* **What you should do**
Go over the entries and report the lines where the word "shown" occurs.
::: Given records :::
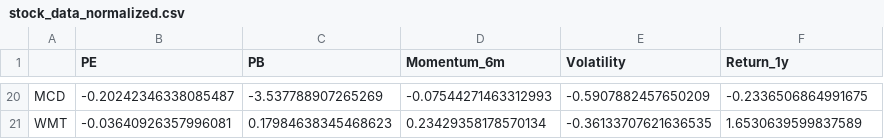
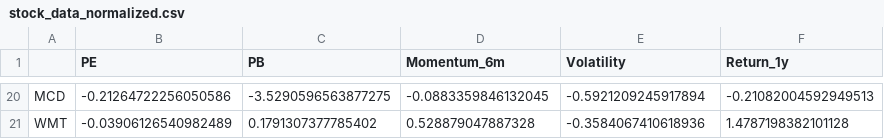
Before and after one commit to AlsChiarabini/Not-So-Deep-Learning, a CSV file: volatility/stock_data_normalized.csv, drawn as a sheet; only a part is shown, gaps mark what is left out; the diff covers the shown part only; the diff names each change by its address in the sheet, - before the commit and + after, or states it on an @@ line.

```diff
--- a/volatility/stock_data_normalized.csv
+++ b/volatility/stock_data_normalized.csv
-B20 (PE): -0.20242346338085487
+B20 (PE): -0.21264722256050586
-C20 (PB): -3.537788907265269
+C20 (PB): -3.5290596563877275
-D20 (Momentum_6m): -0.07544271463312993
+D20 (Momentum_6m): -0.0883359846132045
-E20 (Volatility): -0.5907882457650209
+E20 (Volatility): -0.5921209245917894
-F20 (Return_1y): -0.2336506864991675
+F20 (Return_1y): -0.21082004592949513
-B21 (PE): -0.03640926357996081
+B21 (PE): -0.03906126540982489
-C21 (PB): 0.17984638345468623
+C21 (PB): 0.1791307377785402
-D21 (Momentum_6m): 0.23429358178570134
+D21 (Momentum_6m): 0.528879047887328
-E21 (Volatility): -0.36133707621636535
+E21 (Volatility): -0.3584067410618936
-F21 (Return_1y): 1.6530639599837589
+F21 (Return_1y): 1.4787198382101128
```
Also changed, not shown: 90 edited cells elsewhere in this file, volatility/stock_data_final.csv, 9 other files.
:::
::: Given records :::
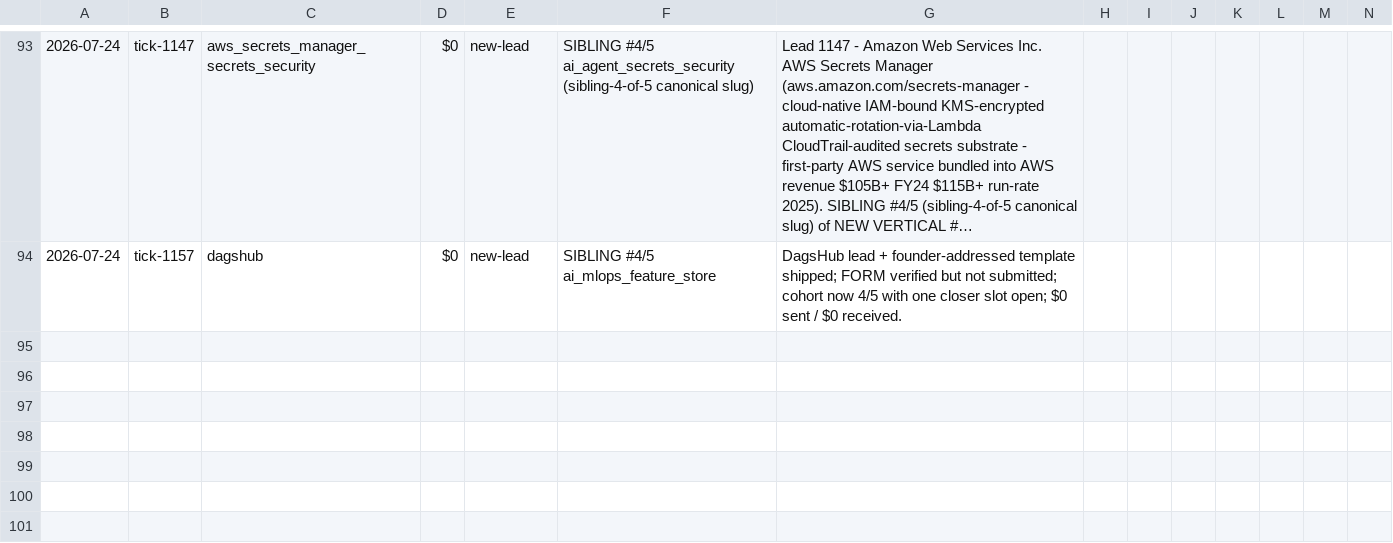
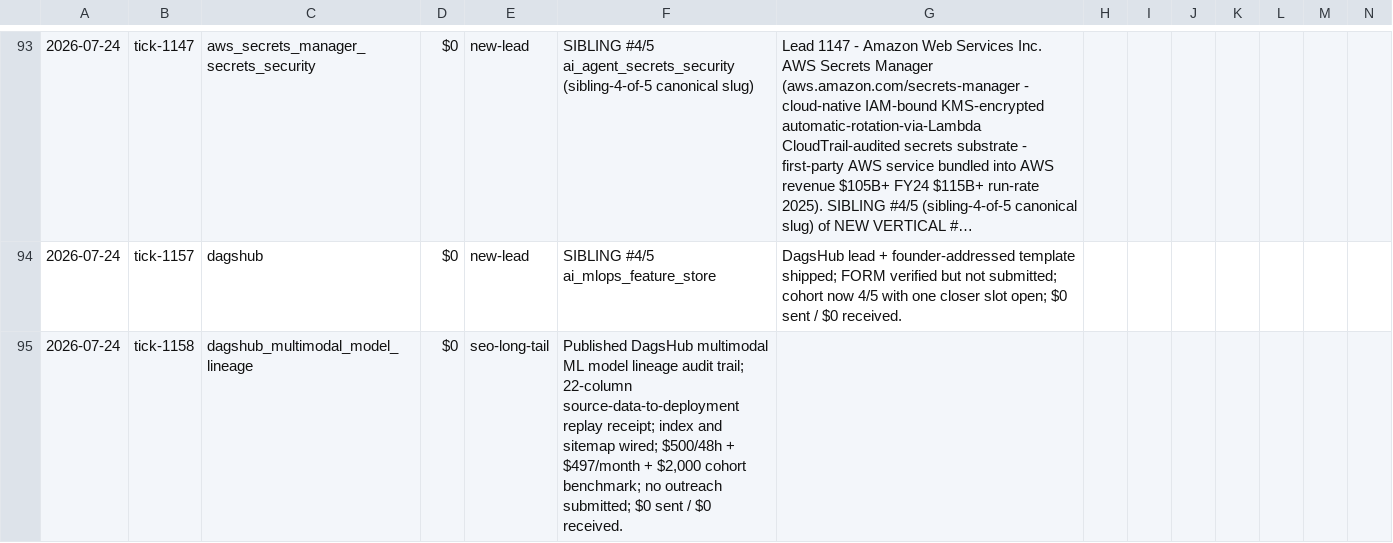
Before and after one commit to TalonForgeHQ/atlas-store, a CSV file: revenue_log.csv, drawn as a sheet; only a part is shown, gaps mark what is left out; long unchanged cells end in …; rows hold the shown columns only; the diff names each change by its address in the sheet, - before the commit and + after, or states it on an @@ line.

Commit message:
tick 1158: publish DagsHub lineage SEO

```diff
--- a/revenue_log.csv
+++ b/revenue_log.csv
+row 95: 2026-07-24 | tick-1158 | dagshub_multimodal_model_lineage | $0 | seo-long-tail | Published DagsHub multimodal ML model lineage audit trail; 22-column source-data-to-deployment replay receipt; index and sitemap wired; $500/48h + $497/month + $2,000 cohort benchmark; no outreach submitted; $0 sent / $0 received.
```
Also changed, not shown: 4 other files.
:::
* **Solved problem**
Before and after one commit to AlsChiarabini/Not-So-Deep-Learning, a CSV file: volatility/stock_data_normalized.csv, drawn as a sheet; only a part is shown, gaps mark what is left out; the diff covers the shown part only; the diff names each change by its address in the sheet, - before the commit and + after, or states it on an @@ line.
Also changed, not shown: 90 edited cells elsewhere in this file, volatility/stock_data_final.csv, 9 other files.
Before and after one commit to TalonForgeHQ/atlas-store, a CSV file: revenue_log.csv, drawn as a sheet; only a part is shown, gaps mark what is left out; long unchanged cells end in …; rows hold the shown columns only; the diff names each change by its address in the sheet, - before the commit and + after, or states it on an @@ line.
Also changed, not shown: 4 other files.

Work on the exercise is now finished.